## What the exercise asks
Pull every line with "components" from the data.

== Segment start ==

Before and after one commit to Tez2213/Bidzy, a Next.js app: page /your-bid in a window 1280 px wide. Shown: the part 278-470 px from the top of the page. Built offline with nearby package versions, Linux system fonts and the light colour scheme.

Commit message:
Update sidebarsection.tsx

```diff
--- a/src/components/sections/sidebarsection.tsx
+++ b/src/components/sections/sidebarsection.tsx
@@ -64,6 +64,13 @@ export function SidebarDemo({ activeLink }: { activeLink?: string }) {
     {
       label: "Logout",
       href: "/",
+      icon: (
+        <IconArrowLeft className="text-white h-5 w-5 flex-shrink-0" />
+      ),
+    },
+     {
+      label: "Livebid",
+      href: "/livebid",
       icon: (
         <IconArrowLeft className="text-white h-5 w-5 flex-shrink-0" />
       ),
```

== Segment end ==

## Problem solution
--- a/src/components/sections/sidebarsection.tsx
+++ b/src/components/sections/sidebarsection.tsx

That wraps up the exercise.